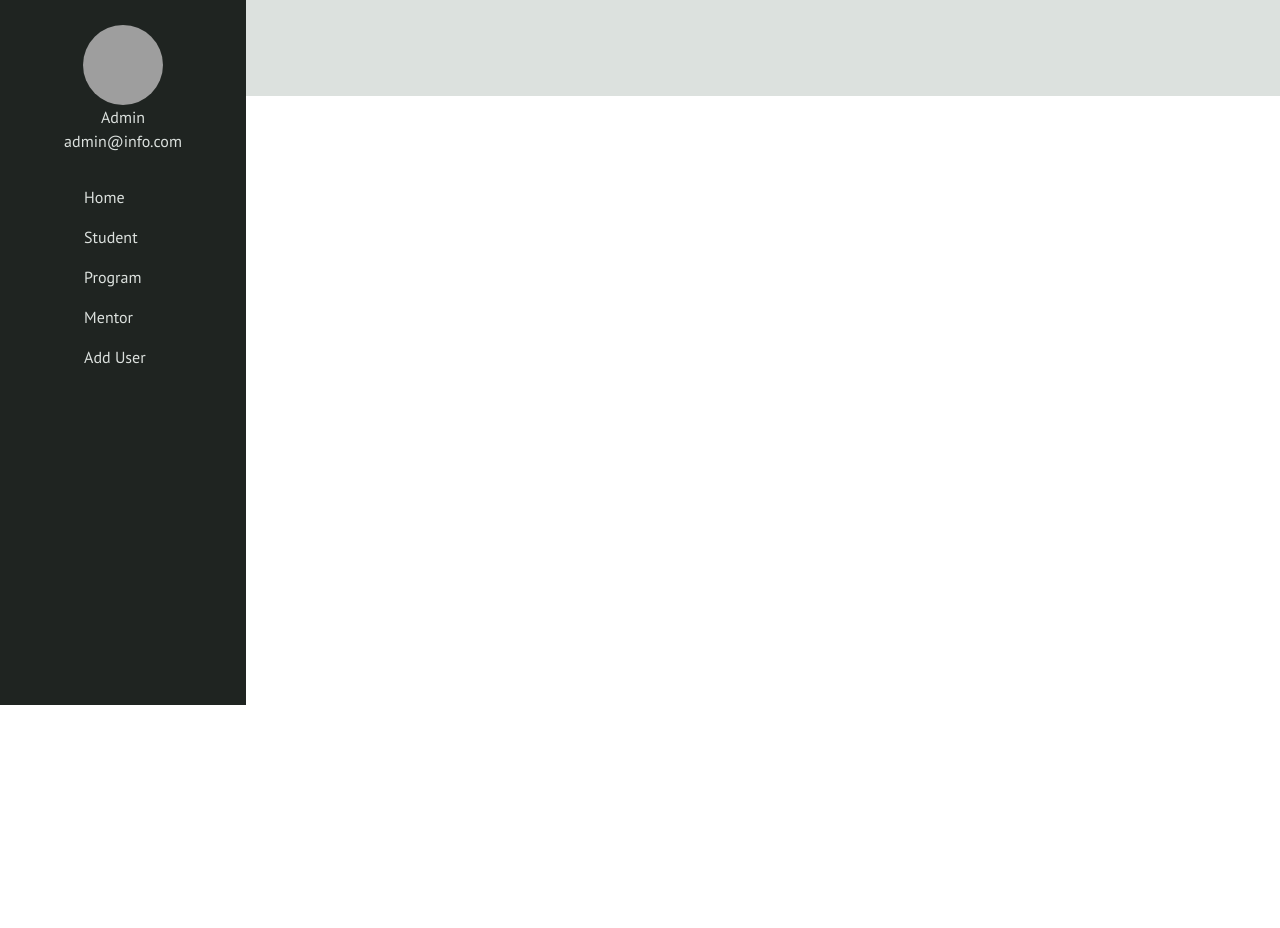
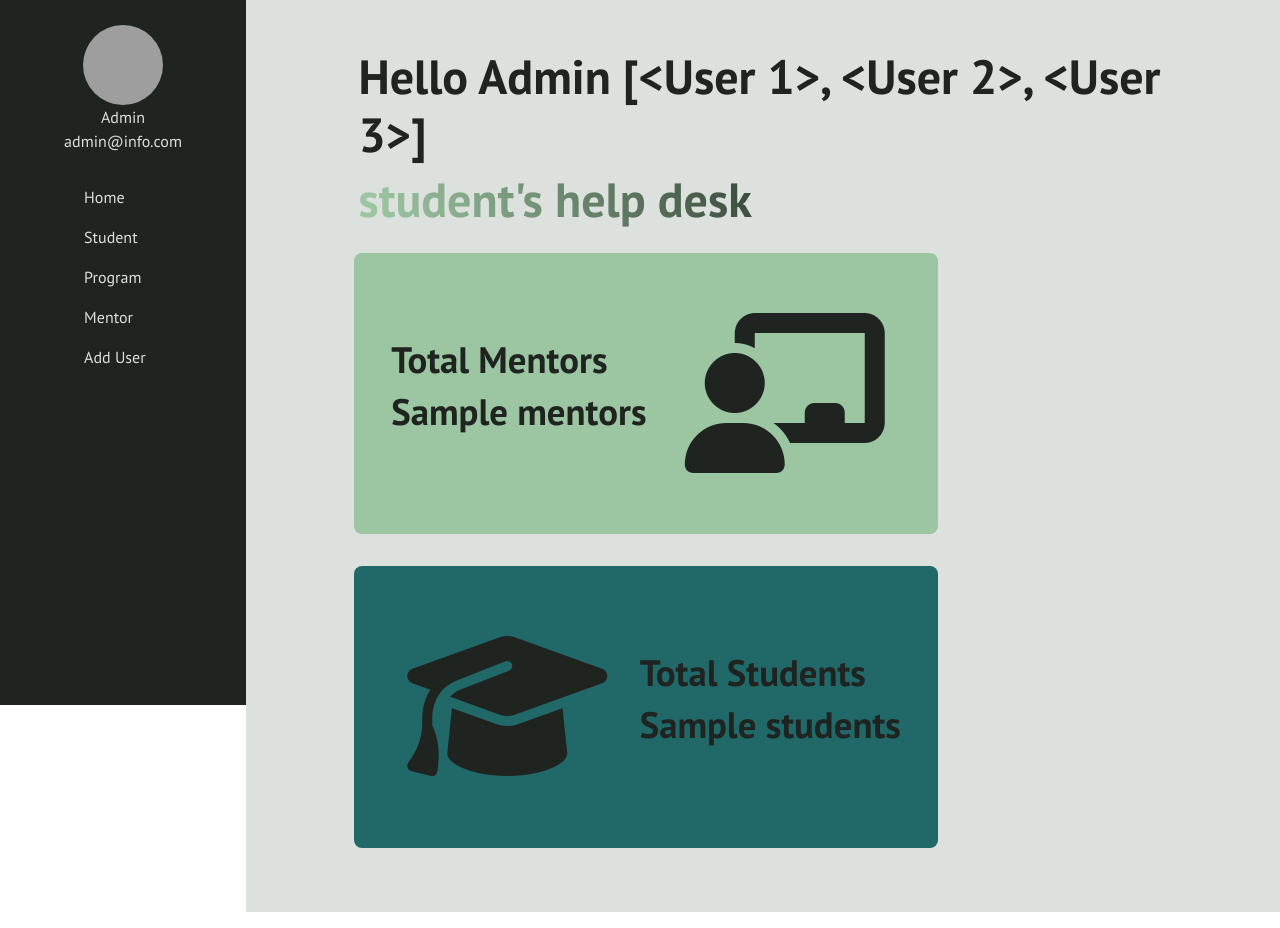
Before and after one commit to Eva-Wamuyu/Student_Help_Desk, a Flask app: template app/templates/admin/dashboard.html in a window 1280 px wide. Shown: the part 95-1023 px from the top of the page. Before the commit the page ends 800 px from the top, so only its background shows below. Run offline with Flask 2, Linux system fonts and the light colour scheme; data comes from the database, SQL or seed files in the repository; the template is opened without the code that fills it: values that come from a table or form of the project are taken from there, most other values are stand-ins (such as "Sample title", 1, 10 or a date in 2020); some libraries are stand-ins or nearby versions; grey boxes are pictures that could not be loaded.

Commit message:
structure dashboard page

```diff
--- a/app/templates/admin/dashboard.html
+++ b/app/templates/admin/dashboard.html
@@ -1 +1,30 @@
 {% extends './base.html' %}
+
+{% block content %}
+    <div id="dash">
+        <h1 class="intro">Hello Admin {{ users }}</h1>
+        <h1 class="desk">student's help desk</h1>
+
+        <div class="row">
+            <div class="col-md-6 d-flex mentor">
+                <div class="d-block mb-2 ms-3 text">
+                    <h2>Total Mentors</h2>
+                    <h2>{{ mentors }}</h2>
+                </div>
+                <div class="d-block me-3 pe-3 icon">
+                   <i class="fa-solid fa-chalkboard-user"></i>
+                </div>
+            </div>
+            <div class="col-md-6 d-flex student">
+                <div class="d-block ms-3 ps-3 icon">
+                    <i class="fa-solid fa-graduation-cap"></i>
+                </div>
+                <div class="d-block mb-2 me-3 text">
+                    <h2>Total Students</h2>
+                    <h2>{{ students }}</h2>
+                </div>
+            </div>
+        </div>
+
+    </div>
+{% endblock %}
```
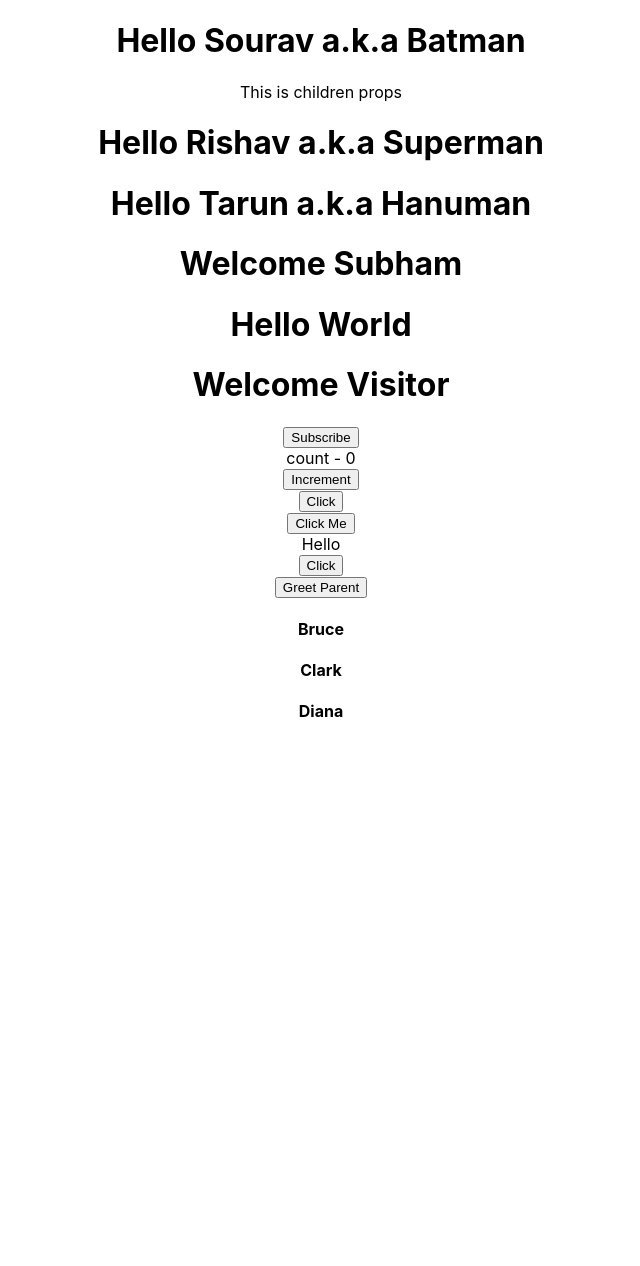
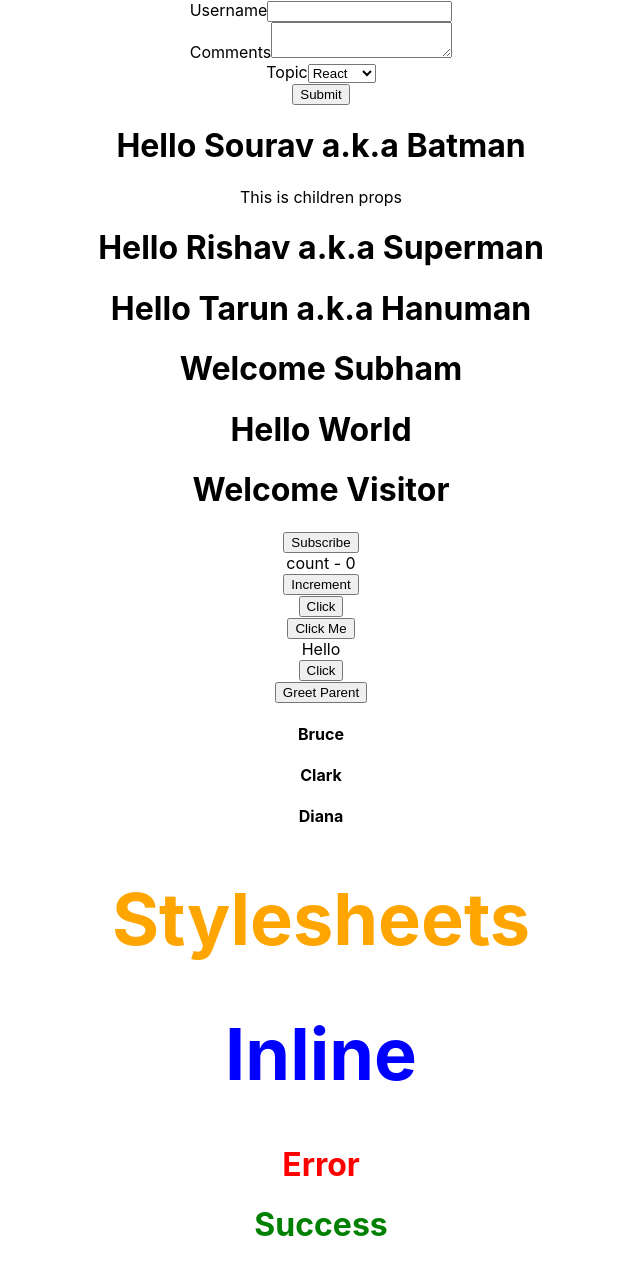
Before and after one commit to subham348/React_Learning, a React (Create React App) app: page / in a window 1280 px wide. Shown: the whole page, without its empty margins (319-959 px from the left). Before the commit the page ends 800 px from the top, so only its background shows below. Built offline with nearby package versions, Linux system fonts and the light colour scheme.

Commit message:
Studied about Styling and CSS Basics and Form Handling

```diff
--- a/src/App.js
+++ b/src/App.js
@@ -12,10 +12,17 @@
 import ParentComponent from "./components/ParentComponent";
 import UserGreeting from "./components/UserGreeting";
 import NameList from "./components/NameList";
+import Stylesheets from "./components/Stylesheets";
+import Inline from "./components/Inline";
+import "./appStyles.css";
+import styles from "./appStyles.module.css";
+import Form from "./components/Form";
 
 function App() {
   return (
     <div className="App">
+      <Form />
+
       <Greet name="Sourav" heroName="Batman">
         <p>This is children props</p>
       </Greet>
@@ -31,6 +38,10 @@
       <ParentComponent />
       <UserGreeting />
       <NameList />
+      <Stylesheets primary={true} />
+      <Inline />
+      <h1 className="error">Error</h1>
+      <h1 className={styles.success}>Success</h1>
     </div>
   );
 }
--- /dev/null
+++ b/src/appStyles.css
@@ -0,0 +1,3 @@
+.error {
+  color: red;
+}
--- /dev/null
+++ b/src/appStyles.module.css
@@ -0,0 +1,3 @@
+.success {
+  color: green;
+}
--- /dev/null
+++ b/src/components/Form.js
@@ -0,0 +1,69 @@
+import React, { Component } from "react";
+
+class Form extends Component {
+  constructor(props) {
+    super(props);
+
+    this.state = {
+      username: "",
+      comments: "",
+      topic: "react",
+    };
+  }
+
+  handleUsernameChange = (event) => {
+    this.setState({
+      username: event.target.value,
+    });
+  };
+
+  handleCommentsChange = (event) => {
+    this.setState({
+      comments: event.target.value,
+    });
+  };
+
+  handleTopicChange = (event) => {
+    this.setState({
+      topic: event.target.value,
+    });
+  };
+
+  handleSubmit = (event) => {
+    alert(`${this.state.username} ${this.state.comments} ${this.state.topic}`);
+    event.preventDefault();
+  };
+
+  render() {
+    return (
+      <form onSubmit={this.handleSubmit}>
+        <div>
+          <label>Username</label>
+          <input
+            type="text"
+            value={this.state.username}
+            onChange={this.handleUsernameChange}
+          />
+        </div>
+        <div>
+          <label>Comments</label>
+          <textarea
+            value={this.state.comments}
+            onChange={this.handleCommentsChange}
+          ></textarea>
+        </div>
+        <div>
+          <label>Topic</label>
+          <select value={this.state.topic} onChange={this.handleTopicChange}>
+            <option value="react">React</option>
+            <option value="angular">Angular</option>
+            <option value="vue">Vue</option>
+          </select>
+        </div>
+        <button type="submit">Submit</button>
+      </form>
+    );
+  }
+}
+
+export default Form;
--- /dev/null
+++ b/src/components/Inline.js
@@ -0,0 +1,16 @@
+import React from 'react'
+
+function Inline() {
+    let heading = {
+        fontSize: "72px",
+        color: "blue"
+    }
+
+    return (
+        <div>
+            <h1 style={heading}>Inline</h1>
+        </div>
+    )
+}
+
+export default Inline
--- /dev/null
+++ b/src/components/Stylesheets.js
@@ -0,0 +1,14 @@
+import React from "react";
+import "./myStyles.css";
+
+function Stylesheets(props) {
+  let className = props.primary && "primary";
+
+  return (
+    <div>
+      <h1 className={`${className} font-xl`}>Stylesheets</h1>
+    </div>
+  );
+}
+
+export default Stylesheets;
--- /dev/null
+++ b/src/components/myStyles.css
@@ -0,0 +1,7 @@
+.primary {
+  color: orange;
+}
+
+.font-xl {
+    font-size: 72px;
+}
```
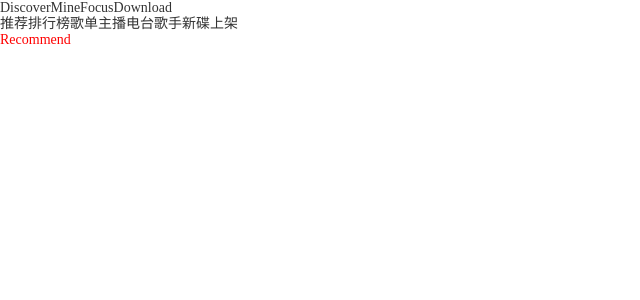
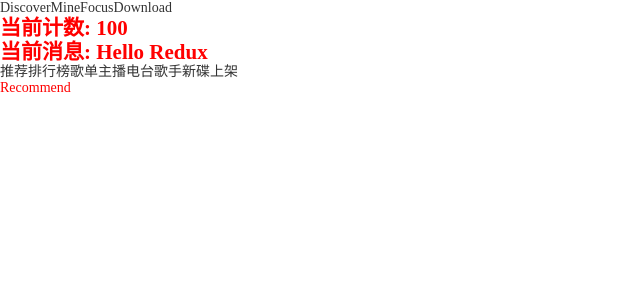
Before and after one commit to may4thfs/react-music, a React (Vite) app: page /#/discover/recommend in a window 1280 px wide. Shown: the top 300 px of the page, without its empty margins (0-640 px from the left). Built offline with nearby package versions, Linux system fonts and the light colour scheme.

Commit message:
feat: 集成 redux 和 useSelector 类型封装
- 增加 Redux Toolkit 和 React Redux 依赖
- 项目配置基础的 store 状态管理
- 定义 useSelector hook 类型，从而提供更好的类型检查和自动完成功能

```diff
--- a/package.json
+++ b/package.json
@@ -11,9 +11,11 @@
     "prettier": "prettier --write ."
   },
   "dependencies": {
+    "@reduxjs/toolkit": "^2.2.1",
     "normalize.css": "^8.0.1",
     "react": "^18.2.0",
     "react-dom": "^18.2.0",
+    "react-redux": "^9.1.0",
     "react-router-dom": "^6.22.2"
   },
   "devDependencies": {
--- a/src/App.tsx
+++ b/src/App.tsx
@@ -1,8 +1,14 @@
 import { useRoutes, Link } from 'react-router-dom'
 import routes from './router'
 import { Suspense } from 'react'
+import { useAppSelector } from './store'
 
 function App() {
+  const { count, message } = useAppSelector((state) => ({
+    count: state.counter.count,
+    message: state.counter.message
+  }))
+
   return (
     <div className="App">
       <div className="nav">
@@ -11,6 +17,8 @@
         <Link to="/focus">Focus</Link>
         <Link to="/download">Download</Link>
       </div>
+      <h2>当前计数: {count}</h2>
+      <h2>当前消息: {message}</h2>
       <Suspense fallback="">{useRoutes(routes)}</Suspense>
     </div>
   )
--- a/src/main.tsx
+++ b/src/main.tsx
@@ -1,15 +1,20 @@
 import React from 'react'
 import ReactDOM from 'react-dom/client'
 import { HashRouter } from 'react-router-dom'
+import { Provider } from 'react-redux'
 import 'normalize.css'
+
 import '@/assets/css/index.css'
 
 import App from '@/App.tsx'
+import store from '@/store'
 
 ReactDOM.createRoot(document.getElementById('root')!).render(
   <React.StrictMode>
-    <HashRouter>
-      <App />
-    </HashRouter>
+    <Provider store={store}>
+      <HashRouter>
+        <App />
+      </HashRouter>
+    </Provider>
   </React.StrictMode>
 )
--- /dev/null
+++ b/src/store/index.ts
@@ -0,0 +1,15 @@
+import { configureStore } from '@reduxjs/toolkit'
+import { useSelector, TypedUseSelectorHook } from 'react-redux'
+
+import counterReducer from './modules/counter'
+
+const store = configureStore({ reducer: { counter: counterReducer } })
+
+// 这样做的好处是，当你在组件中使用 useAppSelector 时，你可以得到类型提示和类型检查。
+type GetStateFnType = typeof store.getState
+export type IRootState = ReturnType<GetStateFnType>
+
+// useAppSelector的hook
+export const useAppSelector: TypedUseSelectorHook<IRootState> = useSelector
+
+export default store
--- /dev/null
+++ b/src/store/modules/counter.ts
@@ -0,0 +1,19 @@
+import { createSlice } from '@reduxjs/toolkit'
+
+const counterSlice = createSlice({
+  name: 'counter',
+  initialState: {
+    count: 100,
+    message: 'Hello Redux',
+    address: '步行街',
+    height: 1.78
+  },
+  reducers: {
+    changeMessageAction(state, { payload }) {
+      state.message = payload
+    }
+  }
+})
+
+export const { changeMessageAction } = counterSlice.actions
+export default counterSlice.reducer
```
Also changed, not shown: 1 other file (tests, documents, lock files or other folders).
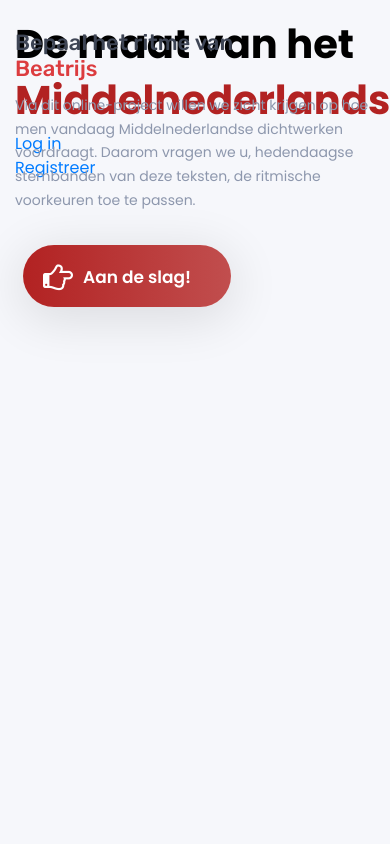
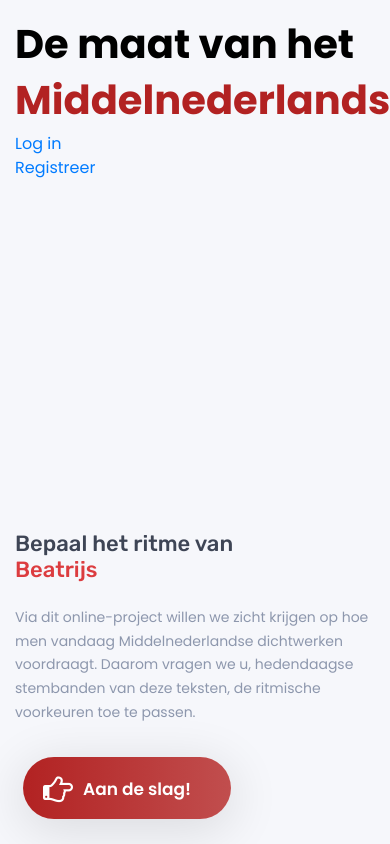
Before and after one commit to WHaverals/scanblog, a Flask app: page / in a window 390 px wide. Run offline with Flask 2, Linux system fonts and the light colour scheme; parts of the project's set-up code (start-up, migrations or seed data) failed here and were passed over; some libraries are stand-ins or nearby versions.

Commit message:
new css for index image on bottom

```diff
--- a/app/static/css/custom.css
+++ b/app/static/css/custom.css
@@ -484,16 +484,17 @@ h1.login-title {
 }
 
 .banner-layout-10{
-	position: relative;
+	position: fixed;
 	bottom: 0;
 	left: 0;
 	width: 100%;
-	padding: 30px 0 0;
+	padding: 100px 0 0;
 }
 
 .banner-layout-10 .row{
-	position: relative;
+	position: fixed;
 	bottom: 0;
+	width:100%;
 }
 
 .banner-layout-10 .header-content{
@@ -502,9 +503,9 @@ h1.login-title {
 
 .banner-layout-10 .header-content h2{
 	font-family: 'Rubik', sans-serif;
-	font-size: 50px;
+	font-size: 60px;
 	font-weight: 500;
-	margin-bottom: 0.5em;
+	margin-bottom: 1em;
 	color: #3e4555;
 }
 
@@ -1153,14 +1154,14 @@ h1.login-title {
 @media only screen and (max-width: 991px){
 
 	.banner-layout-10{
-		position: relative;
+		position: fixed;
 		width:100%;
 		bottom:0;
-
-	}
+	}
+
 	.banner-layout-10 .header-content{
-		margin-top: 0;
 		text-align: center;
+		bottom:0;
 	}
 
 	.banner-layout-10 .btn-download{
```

———

__Task objective__
All lines that contain the word "export" must be copied from the records above.

__Expected answer__
+export default Form;
+export default Inline
+export default Stylesheets;
+export type IRootState = ReturnType<GetStateFnType>
+export const useAppSelector: TypedUseSelectorHook<IRootState> = useSelector
+export default store
+export const { changeMessageAction } = counterSlice.actions
+export default counterSlice.reducer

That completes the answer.